TASK TO COMPLETE | Please report how many lines of the data include the word "game", with the number as the entire reply.

Excerpts from a dataset:
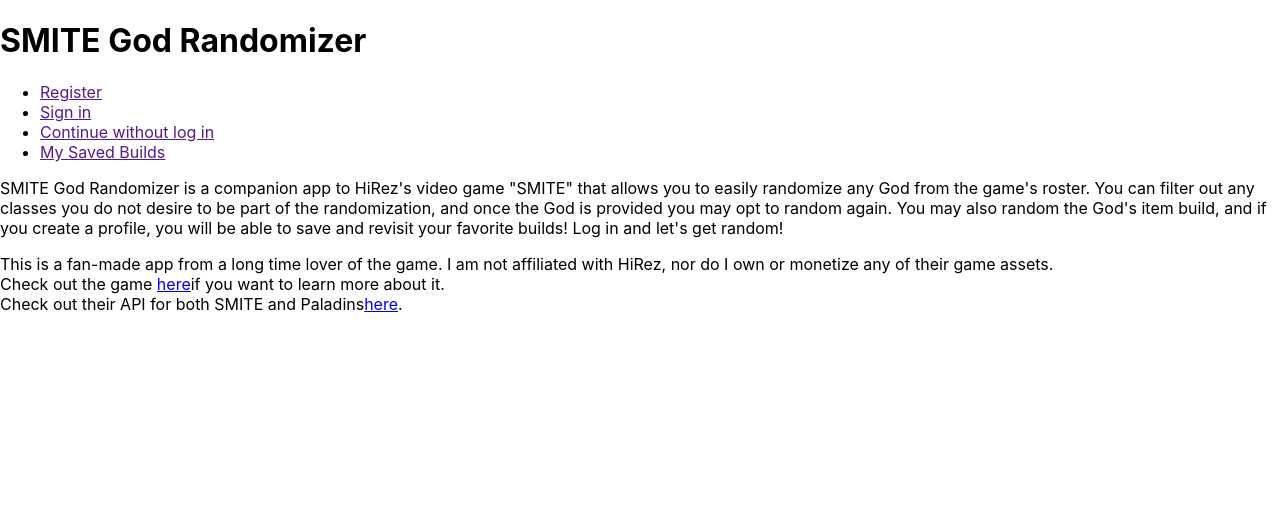
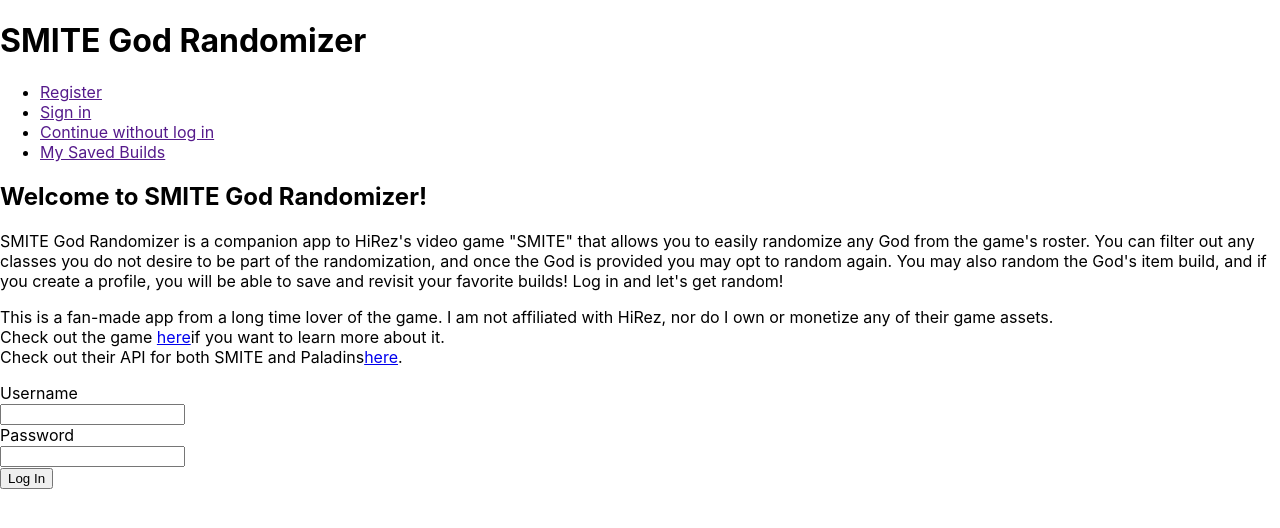
Before and after one commit to lbox87/smite-randomizer-client, a React (Create React App) app: page / in a window 1280 px wide. Shown: the top 528 px of the page. Built offline with nearby package versions, Linux system fonts and the light colour scheme.

Commit message:
landing and login components

```diff
--- a/src/components/about-app.js
+++ b/src/components/about-app.js
@@ -0,0 +1,32 @@
+import React from 'react';
+
+// import './about-app.css';
+
+export default function AboutApp() {
+    return (
+        <div>
+            <h2>Welcome to SMITE God Randomizer!</h2>
+        <p>
+            SMITE God Randomizer is a companion app to HiRez's video game "SMITE" that
+            allows you to easily randomize any God from the game's roster.
+            You can filter out any classes you do not desire to be part of the randomization,
+            and once the God is provided you may opt to random again.
+            You may also random the God's item build, and if you create a profile,
+            you will be able to save and revisit your favorite builds!
+            Log in and let's get random!
+        </p>
+        <p>
+            This is a fan-made app from a long time lover of the game.
+            I am not affiliated with HiRez, nor do I own or monetize any of their game assets.
+            <br />
+            Check out the game <a href="https://www.smitegame.com/">here</a>
+            if you want to learn more about it.
+            <br />
+            Check out their API for both SMITE and Paladins
+            <a
+            href="https://www.hirezstudios.com/wp-content/themes/hi-rez-studios/pdf/smite-api-developer-guide.pdf">
+            here</a>.
+        </p>
+        </div>
+    );
+}
--- a/src/components/landing-page.js
+++ b/src/components/landing-page.js
@@ -1,32 +1,14 @@
 import React from 'react';
 
+import AboutApp from './about-app';
+import LoginForm from './login-form';
 // import './landing-page.css';
 
 export default function LandingPage() {
     return (
         <div>
-            {/* break this into an about app component? */}
-        <p>
-            SMITE God Randomizer is a companion app to HiRez's video game "SMITE" that
-            allows you to easily randomize any God from the game's roster.
-            You can filter out any classes you do not desire to be part of the randomization,
-            and once the God is provided you may opt to random again.
-            You may also random the God's item build, and if you create a profile,
-            you will be able to save and revisit your favorite builds!
-            Log in and let's get random!
-        </p>
-        <p>
-            This is a fan-made app from a long time lover of the game.
-            I am not affiliated with HiRez, nor do I own or monetize any of their game assets.
-            <br />
-            Check out the game <a href="https://www.smitegame.com/">here</a>
-            if you want to learn more about it.
-            <br />
-            Check out their API for both SMITE and Paladins
-            <a
-            href="https://www.hirezstudios.com/wp-content/themes/hi-rez-studios/pdf/smite-api-developer-guide.pdf">
-            here</a>.
-        </p>
+            <AboutApp />
+            <LoginForm />
         </div>
     );
 }
--- a/src/components/login-form.js
+++ b/src/components/login-form.js
@@ -0,0 +1,21 @@
+import React from 'react';
+
+// import './login-form.css';
+
+export default function LoginForm() {
+    return (
+        <div>
+            <label for="username">Username</label>
+            <div class="form-input username">
+                <input type="text" name="username" id="username" />
+            </div>
+
+            <label for="password">Password</label>
+            <div class="form-input password">
+                <input type="password" name="password" id="password" />
+            </div>
+
+            <button type="submit" class="login-button">Log In</button>
+        </div>
+    );
+}
```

SOLUTION | 10